The Diving Bell and the Butterfly movie

The Diving Bell and the Butterfly – Dreams Keep You Going

The Diving Bell And The Butterfly, based on the memoir by Jean-Dominque Bauby (Mathieu Amalric) is a brilliantly shot (by Oscar winning cinematographer Janusz Kaminski) incredibly moving film about Jean-Do’s life. He is the successful Elle magazine editor who wakes up one day totally paralyzed from a stroke – a rare case of what the doctor describes (en anglais) as locked-in syndrome.

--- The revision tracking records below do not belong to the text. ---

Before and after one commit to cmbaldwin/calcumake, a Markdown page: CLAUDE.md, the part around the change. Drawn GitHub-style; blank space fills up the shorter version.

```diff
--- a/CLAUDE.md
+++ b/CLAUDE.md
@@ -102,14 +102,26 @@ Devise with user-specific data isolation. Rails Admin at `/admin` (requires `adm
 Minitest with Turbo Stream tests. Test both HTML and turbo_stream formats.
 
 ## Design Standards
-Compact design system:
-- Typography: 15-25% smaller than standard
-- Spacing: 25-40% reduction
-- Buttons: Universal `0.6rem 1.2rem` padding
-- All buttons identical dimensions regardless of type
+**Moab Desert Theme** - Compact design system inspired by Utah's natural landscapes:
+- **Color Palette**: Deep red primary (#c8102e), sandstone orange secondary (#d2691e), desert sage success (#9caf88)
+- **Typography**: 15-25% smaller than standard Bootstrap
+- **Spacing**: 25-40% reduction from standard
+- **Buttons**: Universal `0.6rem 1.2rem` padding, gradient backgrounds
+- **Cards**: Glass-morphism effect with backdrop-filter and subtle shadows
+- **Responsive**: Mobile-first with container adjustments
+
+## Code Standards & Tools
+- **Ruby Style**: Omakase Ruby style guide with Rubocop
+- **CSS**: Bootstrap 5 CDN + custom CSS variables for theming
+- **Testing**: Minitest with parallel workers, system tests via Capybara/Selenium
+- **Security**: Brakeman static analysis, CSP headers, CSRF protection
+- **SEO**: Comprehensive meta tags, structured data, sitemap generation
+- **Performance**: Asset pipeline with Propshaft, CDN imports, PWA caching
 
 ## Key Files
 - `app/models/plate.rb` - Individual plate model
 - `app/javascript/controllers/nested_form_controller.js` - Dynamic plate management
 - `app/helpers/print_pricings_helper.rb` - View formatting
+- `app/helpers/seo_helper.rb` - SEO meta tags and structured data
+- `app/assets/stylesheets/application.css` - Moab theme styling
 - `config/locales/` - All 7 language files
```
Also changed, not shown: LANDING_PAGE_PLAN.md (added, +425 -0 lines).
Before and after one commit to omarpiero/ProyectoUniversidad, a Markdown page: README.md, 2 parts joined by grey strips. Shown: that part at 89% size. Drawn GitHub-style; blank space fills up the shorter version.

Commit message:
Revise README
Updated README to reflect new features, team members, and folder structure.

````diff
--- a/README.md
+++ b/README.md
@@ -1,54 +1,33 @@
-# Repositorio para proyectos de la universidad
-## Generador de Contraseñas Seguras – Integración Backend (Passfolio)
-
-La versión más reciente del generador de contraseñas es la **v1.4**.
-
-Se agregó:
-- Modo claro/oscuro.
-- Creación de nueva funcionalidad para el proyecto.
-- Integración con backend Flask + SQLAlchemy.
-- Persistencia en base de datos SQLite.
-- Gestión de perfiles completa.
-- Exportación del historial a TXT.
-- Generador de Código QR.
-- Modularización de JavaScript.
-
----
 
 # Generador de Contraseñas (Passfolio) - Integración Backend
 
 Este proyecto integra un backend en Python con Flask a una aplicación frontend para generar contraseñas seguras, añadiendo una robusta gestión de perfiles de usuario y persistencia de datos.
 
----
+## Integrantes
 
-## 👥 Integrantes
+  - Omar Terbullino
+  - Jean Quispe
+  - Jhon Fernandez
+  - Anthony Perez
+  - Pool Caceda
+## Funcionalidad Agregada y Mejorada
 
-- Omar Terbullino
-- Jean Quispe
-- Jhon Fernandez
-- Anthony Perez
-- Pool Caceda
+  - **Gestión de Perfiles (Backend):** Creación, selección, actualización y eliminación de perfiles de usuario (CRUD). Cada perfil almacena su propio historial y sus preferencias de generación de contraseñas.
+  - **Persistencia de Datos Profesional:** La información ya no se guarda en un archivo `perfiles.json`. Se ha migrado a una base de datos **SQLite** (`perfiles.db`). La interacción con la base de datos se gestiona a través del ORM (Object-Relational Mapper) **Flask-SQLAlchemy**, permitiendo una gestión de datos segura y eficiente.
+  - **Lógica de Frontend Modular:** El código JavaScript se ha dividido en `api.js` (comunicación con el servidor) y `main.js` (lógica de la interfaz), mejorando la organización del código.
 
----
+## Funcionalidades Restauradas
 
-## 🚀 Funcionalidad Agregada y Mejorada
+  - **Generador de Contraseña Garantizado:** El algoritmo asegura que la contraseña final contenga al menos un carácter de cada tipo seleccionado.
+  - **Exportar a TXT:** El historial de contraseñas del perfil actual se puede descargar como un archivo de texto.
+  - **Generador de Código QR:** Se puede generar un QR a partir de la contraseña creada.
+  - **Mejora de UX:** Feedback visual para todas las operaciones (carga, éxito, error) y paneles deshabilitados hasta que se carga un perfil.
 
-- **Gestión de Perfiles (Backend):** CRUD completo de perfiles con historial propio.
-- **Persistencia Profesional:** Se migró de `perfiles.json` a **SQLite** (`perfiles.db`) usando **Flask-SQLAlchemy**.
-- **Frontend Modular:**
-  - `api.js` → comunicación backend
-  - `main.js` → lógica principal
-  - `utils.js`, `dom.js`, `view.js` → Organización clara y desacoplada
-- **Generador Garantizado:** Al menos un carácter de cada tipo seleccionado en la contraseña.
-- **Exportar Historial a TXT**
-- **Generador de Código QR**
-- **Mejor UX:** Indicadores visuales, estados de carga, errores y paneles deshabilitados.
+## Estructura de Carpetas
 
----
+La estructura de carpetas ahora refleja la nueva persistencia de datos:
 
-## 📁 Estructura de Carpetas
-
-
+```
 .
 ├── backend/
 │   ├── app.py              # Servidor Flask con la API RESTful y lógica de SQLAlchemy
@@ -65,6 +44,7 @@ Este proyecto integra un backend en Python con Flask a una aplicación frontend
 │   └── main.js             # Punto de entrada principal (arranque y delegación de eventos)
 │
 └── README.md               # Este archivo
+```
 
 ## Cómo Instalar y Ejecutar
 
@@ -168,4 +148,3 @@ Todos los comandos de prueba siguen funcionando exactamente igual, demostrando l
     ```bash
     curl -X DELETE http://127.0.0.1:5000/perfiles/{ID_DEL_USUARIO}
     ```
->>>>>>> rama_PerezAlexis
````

He is only able to move one eyelid (the other sewn shut to prevent the cornea getting septic), blinking once for yes and twice for no. The first part of the full movie tells of his rehab followed by the writing of his memoir. (His memoir is available online in English.)

Writer/director Schnabel (Before Night Falls, Basquiat) wisely tells his story from Jean-Do’s (as he calls himself) point of view, the camera lens replacing the protagonist’s one eye. The screen often goes blank once or twice as the protagonist communicates his answers whether affirmative or negative. The Diving Bell And The Butterfly takes an hour to document the rehabilitation and the other hour to describe what happens after. What makes the movie tick is Schnabel’s portrait of Dominque as a man full of human failings. He is a womanizer before his stroke and even after, he insists on watching his mistress despite the fact that the wife (Emmanuelle Seigner) who he has left, selflessly attends to his needs.

paralyzed man in a wheelchair

The agony, regrets, frustration and achievements are well documented cinematically. Director Schnabel often puts the audience in discomfort to experience the pain undergone by Bauby. But mostly, he comforts and fills the film with bright lighting, reassuring visuals and lively music (such as Claude DeBussy’s La Mer). The most moving segments are his encounters with his father played by the ageless Max Von Sydow and his miss.

Even audiences not in the medical or rehabilitation field will be given some welcome insight. The learning of communication and writing of the book through letters is eye-opening. For example, Jean reads the alphabet not from a to z but from the most frequently used letter letter to the least. One unfortunate feature is that the subtitles do not match during these parts. Spelling ‘I’ in English is ‘I’ whereas the translation begins with the letter ‘j’ for ‘je’.

Director Schnabel deservedly won the best direction award at Cannes for this remarkable piece of humanity. This is a most appropriate choice for a movie you can watch about the triumph of the human spirit that opens on Christmas Day.